Powertrain performance remains a weak point for the Patriot and keeps it from being a well-rounded performance package. Otherwise, the Patriot handles quite well and can take on rugged trails when properly equipped.
The unhappy part about the Patriot's performance is how the four-cylinder engines work with the available continuously variable automatic transmission (CVT). On the highway especially, the CVT-equipped Patriot seems a bit sluggish and noisy compared to other vehicles in this class (Jeep claims again to have made more improvements to the CVT calibration for 2012). We still haven't put a 2012 CVT-equipped Patriot through the paces, but based on past drives we'd recommend going with the manual-transmission version, as well as opting for the stronger 172-hp, 2.4-liter engine, as there's not much of a real-world fuel-economy penalty.
Otherwise, there's a lot to love in the city and at low speeds, where the steering feels responsive and communicative, and the Patriot's compact-car size and well-defined corners make it one of the easiest vehicles to park and maneuver.
If you ever only plan to drive the Patriot in the city and suburbs, and you live in a warm climate, you'll probably be happy with the front-wheel drive version.
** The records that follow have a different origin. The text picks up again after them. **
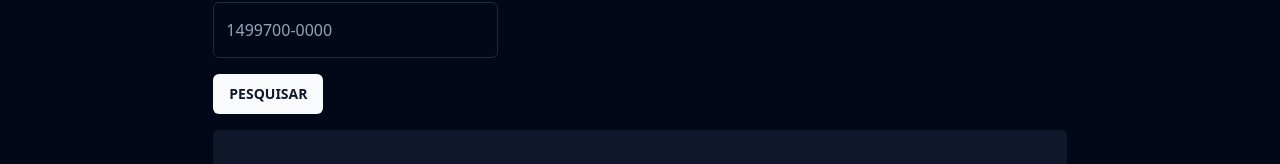
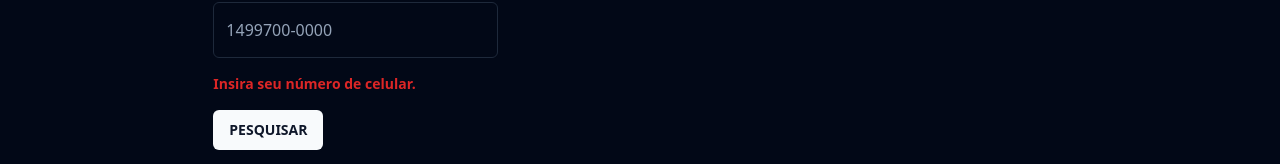
Before and after one commit to CaioMantovaniBorba/raffle-web, a React (Vite) app: page /checkout in a window 1280 px wide. Both pictures are taken after a click on the button "PESQUISAR". Shown: the part 344-508 px from the top of the page. Built offline with nearby package versions, Linux system fonts and the light colour scheme; no server answers.

Commit message:
feat: add error message

```diff
--- a/src/pages/Checkout/index.tsx
+++ b/src/pages/Checkout/index.tsx
@@ -13,6 +13,7 @@ interface User {
 export default function Checkout() {
   const [amount, setAmount] = useState(0);
   const [phone, setPhone] = useState(String);
+  const [errorMessage, setErrorMessage] = useState(String);
   const [user, setUser] = useState<User>();
   const priceOfTicket = 1.50;
 
@@ -23,12 +24,15 @@ export default function Checkout() {
     setAmount(amount - 1);
   }
 
-  console.log(phone);
-
   const handleSearchUser = () => {
+    if (phone.length === 0) {
+      return setErrorMessage('Insira seu número de celular.')
+    }
     api.get(`/users/getUser/${phone}`)
-      .then(response =>
-        setUser(response.data)
+      .then(response => {
+        setUser(response.data);
+        setErrorMessage("");
+      }
       ).catch(error => {
         setUser(null);
         console.log(error);
@@ -52,6 +56,7 @@ export default function Checkout() {
             <Input type="number" maxLength={11} placeholder="1499700-0000" className="w-1/3 h-14 text-md" onChange={(e) => setPhone(e.target.value)} />
             {user && <Input type="text" className="w-2/3 h-14 text-md" disabled value={user.name} />}
           </div>
+          {errorMessage && <span className="text-red-600 font-bold text-sm">{errorMessage}</span>}
           <Button onClick={() => handleSearchUser()}>PESQUISAR</Button>
         </div>
 
```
But for the rest, there are two different four-wheel drive systems offered. Freedom Drive I is an active system much like those in other all-wheel-drive sedans and crossovers—although it does have a diff-lock mode. But the star of the lineup is Freedom Drive II, which brings a truly Jeep-caliber level of off-road prowess to this vehicle, surprisingly; it includes low-range gearing (through a special version of the CVT), hill descent control, and extra ground clearance—plus a tougher suspension, skid plates, heavy-duty cooling, and hill descent control.